**Material shown**:

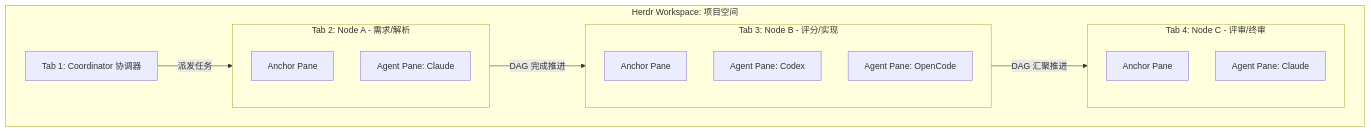
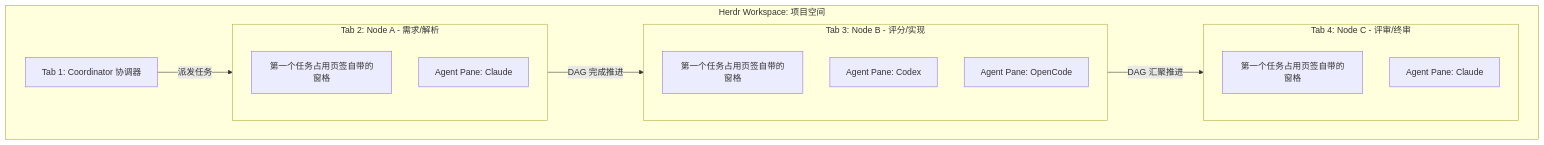
Before and after one commit to allinai0506/HAFlow: the first of 2 diagrams in docs/guides/universal-workflow-guide.md, drawn with Mermaid. The commit also changed other lines of this file and 22 other files, not shown here.

````diff
--- a/docs/guides/universal-workflow-guide.md
+++ b/docs/guides/universal-workflow-guide.md
@@ -48,26 +48,26 @@
 ```mermaid
 graph TD
     subgraph Herdr Workspace [Herdr Workspace: 项目空间]
         TabCoord[Tab 1: Coordinator 协调器]
         
         subgraph TabNodeA [Tab 2: Node A - 需求/解析]
-            AnchorA[Anchor Pane]
+            TaskA0[第一个任务占用页签自带的窗格]
             TaskA1[Agent Pane: Claude]
         end
 
         subgraph TabNodeB [Tab 3: Node B - 评分/实现]
-            AnchorB[Anchor Pane]
+            TaskB0[第一个任务占用页签自带的窗格]
             TaskB1[Agent Pane: Codex]
             TaskB2[Agent Pane: OpenCode]
         end
 
         subgraph TabNodeC [Tab 4: Node C - 评审/终审]
-            AnchorC[Anchor Pane]
+            TaskC0[第一个任务占用页签自带的窗格]
             TaskC1[Agent Pane: Claude]
         end
     end
 
     TabCoord -->|派发任务| TabNodeA
     TabNodeA -->|DAG 完成推进| TabNodeB
     TabNodeB -->|DAG 汇聚推进| TabNodeC
 ```
````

**Your instructions**: Copy the listing verbatim, omitting images.

**Exercise answer**:
Before and after one commit to allinai0506/HAFlow: the first of 2 diagrams in docs/guides/universal-workflow-guide.md, drawn with Mermaid. The commit also changed other lines of this file and 22 other files, not shown here.

````diff
--- a/docs/guides/universal-workflow-guide.md
+++ b/docs/guides/universal-workflow-guide.md
@@ -48,26 +48,26 @@
 ```mermaid
 graph TD
     subgraph Herdr Workspace [Herdr Workspace: 项目空间]
         TabCoord[Tab 1: Coordinator 协调器]
         
         subgraph TabNodeA [Tab 2: Node A - 需求/解析]
-            AnchorA[Anchor Pane]
+            TaskA0[第一个任务占用页签自带的窗格]
             TaskA1[Agent Pane: Claude]
         end
 
         subgraph TabNodeB [Tab 3: Node B - 评分/实现]
-            AnchorB[Anchor Pane]
+            TaskB0[第一个任务占用页签自带的窗格]
             TaskB1[Agent Pane: Codex]
             TaskB2[Agent Pane: OpenCode]
         end
 
         subgraph TabNodeC [Tab 4: Node C - 评审/终审]
-            AnchorC[Anchor Pane]
+            TaskC0[第一个任务占用页签自带的窗格]
             TaskC1[Agent Pane: Claude]
         end
     end
 
     TabCoord -->|派发任务| TabNodeA
     TabNodeA -->|DAG 完成推进| TabNodeB
     TabNodeB -->|DAG 汇聚推进| TabNodeC
 ```
````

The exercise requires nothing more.